Several reviews were published. Nature expressed some misgivings:
A systematic exposition of the principle of relativity necessarily consists very largely in the demonstration of invariant properties of certain mathematical relations. Hence it is bound to appear a little uninteresting to the experimentalist...little is done to remove the unfortunate impression that relativity is a fad of the mathematician, and not a thing for the every-day physicist.
In his reviewMorris R. Cohen wrote, "Dr. Silberstein is not inclined to emphasize the revolutionary character of the new ideas, but rather concerned to show their intimate connection with older ones." Another review by Maurice Solovine states that Silberstein subjected the relativity principle to an exhaustive examination in the context of, and with respect to, the principal problems of mathematical physics taken up at the time.
Synge had also been strongly influenced a few months previously [in January 1921] by a Toronto lecture series organized by J.C. McLennan on "Recent Advances in Physics", at which Silberstein gave eighteen lectures on "Special and Generalized Theories of Relativity and Gravitation, and on Spectroscopy", all from a mathematical standpoint.

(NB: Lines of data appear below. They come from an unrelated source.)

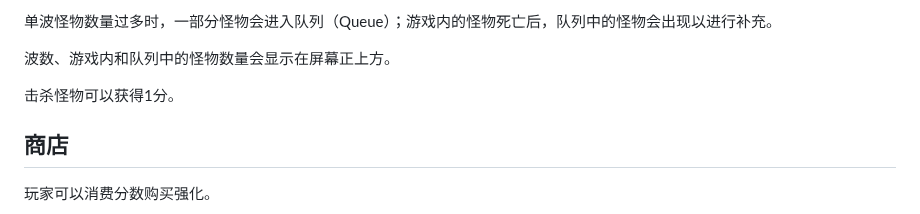
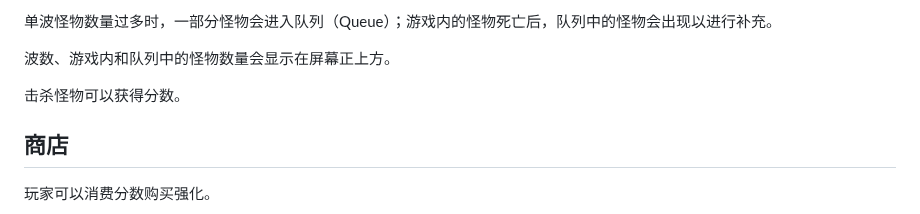
Before and after one commit to NewTeeworldsCN/teeworlds-wiki, a Markdown page: docs/modes/monster.md, the part around the change. Drawn GitHub-style.

Commit message:
Monster正式提交

```diff
--- a/docs/modes/monster.md
+++ b/docs/modes/monster.md
@@ -24,7 +24,7 @@ Monster 是一个由Neox开发的PVE类Teeworlds模式，玩家需要合作对
 
 波数、游戏内和队列中的怪物数量会显示在屏幕正上方。
 
-击杀怪物可以获得1分。
+击杀怪物可以获得分数。
 
 ## 商店
 
```
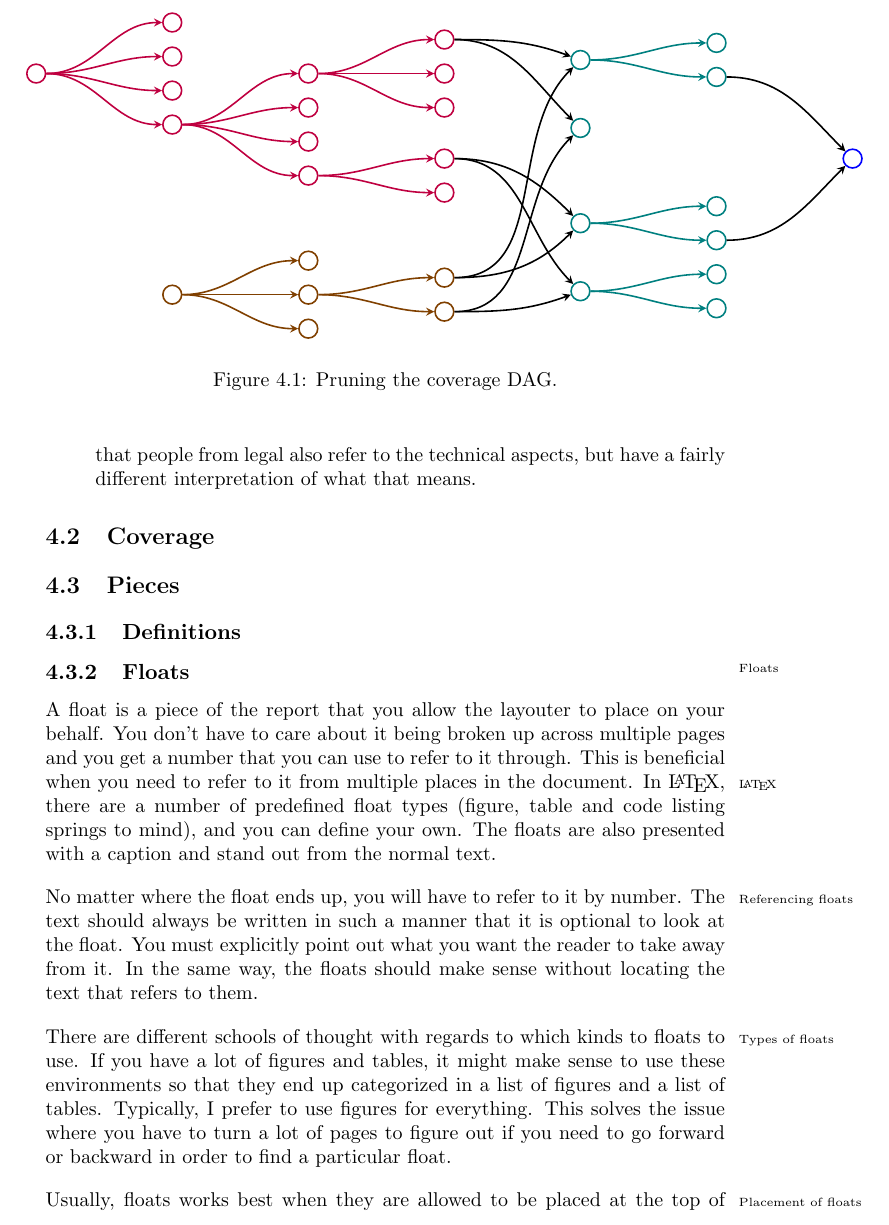
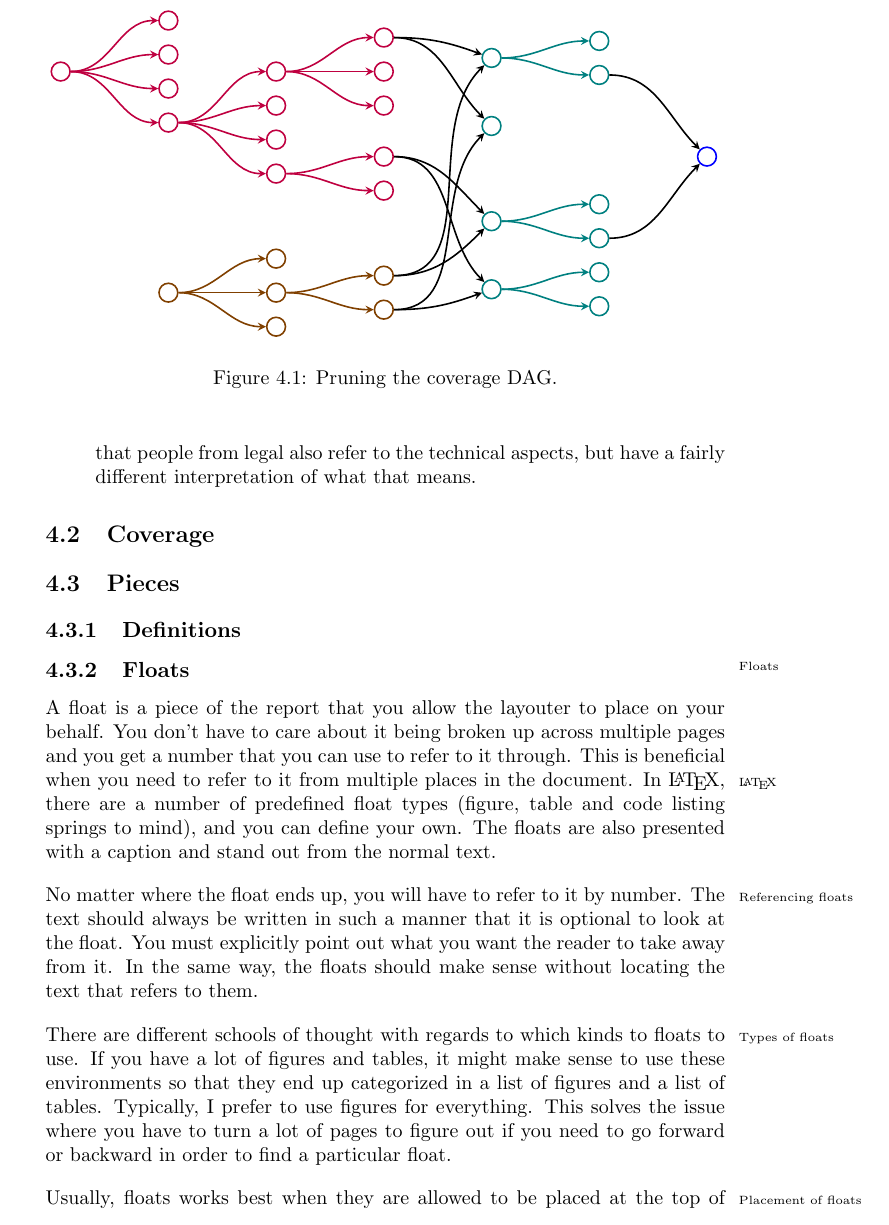
Before and after one commit to aslakjohansen/report-writing, a LaTeX thesis (doc/report-writing.tex): part of page 17 of 46, cut so that both start at the same text. Compiled offline with pdfLaTeX.

Commit message:
Adjusted width of figure to fit within the pagewidth

```diff
--- a/doc/report-writing.tex
+++ b/doc/report-writing.tex
@@ -502,7 +502,7 @@ This document represents a dissertation. In the beginning of it you are likely t
   \begin{center}
     \begin{tikzpicture}
       \newcommand{\yspacing}[0]{6mm}
-      \newcommand{\xspacing}[0]{24mm}
+      \newcommand{\xspacing}[0]{19mm}
       \newcommand{\colorAspectI}[0]{purple}
       \newcommand{\colorAspectII}[0]{orange!50!black}
       \newcommand{\colorAspectsCombinedI}[0]{teal}
```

In 1935, following a controversial debate with Albert Einstein, Silberstein published a solution of Einstein's field equations that appeared to describe a static, axisymmetricmetric with only two point singularities representing two point masses. Such a solution clearly violates our understanding of gravity: with nothing to support them and no kinetic energy to hold them apart, the two masses should fall towards each other due to their mutual gravity, in contrast with the static nature of Silberstein's solution. This led Silberstein to claim that A. Einstein's theory was flawed, in need of a revision. In response, Einstein and Rosen published a Letter to the Editor in which they pointed out a critical flaw in Silberstein's reasoning. Unconvinced, Silberstein took the debate to the popular press, with The Evening Telegram in Toronto publishing an article titled "Fatal blow to relativity issued here" on March 7, 1936. Nonetheless, Einstein was correct and Silberstein was wrong: as we know today, all solutions to Weyl's family of axisymmetric metrics, of which Silberstein's is one example, necessarily contain singular structures ("struts", "ropes", or "membranes") that are responsible for holding masses against the attractive force of gravity in a static configuration.
According to Martin Claussen, Ludwik Silberstein initiated a line of thought involving eddy currents in the atmosphere, or fluids generally. He says that Silberstein anticipated foundational work by Vilhelm Bjerknes (1862 - 1951).
1907: Electromagnetische Grundgleichungen in bivectorielle Behandlung, Ann. Physik 22 579-86 & 24:783-4
1912: Quaternionic form of relativity, Phil. Mag. 14 1912 790 - 809
1913: Second memoir on quaternionic relativity, Phil. Mag. 15 1913 135-144
^G., T. (1934). "Review of Causality: a Law of Nature or a Maxim of the Naturalist? Lecture delivered at the Royal York Hotel, Toronto, on May 14th, 1932, much enlarged". Nature. 133 (3355): 235. doi:10.1038/133235c0. ISSN0028-0836. S2CID4093081. The initials "T.G." might be those of the mathematician Thomas Greenwood, who wrote articles for Nature and had an interest in relativity theory. Greenwood, Thomas (1923). "The Significance of the Space-Time Continuum". Monist. 33 (4): 635-640. doi:10.5840/monist192333418. ISSN0026-9662.